Content starts

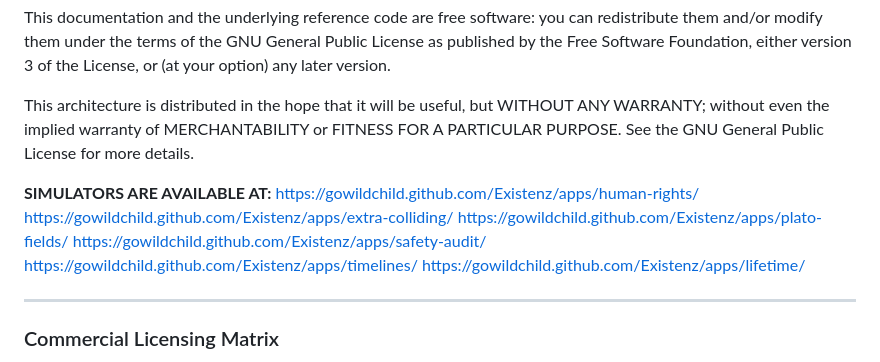
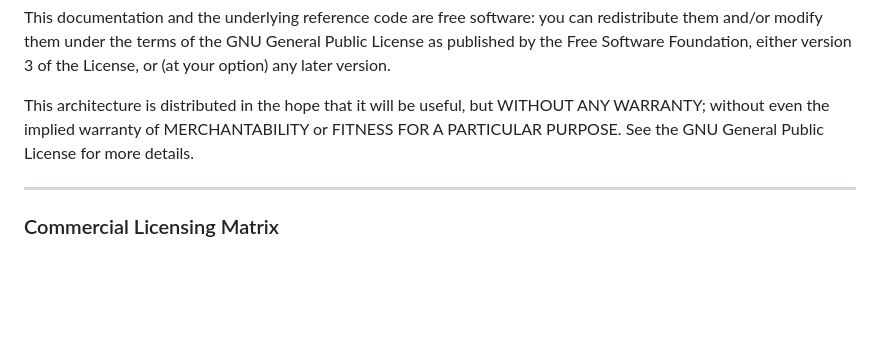
Before and after one commit to gowildchild/Existenz, a Markdown page: README.md, the part around one of its changes. GitHub-like rendering; blank space fills up the shorter version.

```diff
--- a/README.md
+++ b/README.md
@@ -342,16 +343,6 @@ This documentation and the underlying reference code are free software: you can
 
 This architecture is distributed in the hope that it will be useful, but WITHOUT ANY WARRANTY; without even the implied warranty of MERCHANTABILITY or FITNESS FOR A PARTICULAR PURPOSE. See the GNU General Public License for more details.
 
-**SIMULATORS ARE AVAILABLE AT:**
-https://gowildchild.github.com/Existenz/apps/human-rights/
-https://gowildchild.github.com/Existenz/apps/extra-colliding/
-https://gowildchild.github.com/Existenz/apps/plato-fields/
-https://gowildchild.github.com/Existenz/apps/safety-audit/
-https://gowildchild.github.com/Existenz/apps/timelines/
-https://gowildchild.github.com/Existenz/apps/lifetime/
-
-
-
 ---
 
 ### Commercial Licensing Matrix
```
Also changed, not shown: other parts of README.md (+1 -0 lines).
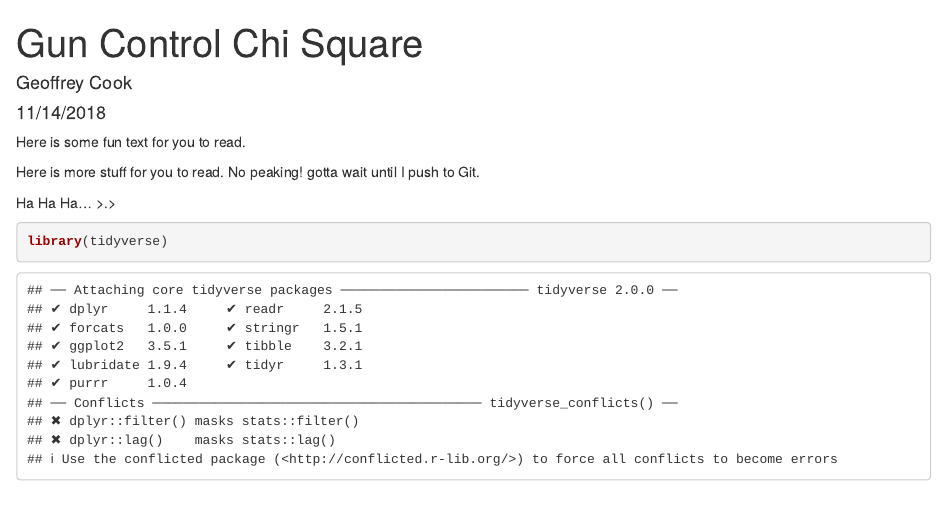
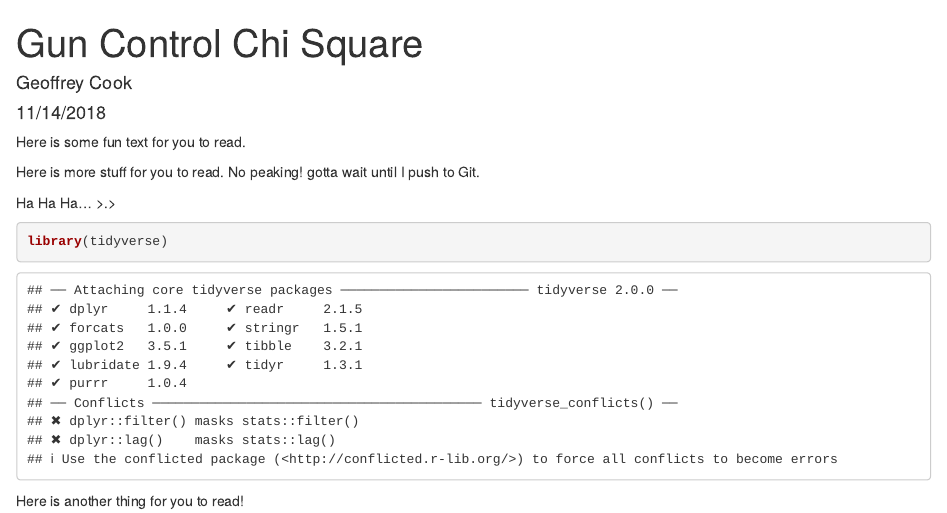
Before and after one commit to geoffreycook/Lab-7-chi-geoff, an R Markdown document (Geoff_Wed_Lab7.Rmd): the page in a window 1100 px wide, from its top. Rendered offline with R 4.5, knitr and Pandoc, with nearby package versions.

Commit message:
Another message

````diff
--- a/Geoff_Wed_Lab7.Rmd
+++ b/Geoff_Wed_Lab7.Rmd
@@ -18,3 +18,5 @@ Ha Ha Ha... >.>
 ```{r}
 library(tidyverse)
 ```
+
+Here is another thing for you to read!
````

Content ends

Assigned task -
Your answer should consist of every line from the entries that holds "apps".

Task response -
-https://gowildchild.github.com/Existenz/apps/human-rights/
-https://gowildchild.github.com/Existenz/apps/extra-colliding/
-https://gowildchild.github.com/Existenz/apps/plato-fields/
-https://gowildchild.github.com/Existenz/apps/safety-audit/
-https://gowildchild.github.com/Existenz/apps/timelines/
-https://gowildchild.github.com/Existenz/apps/lifetime/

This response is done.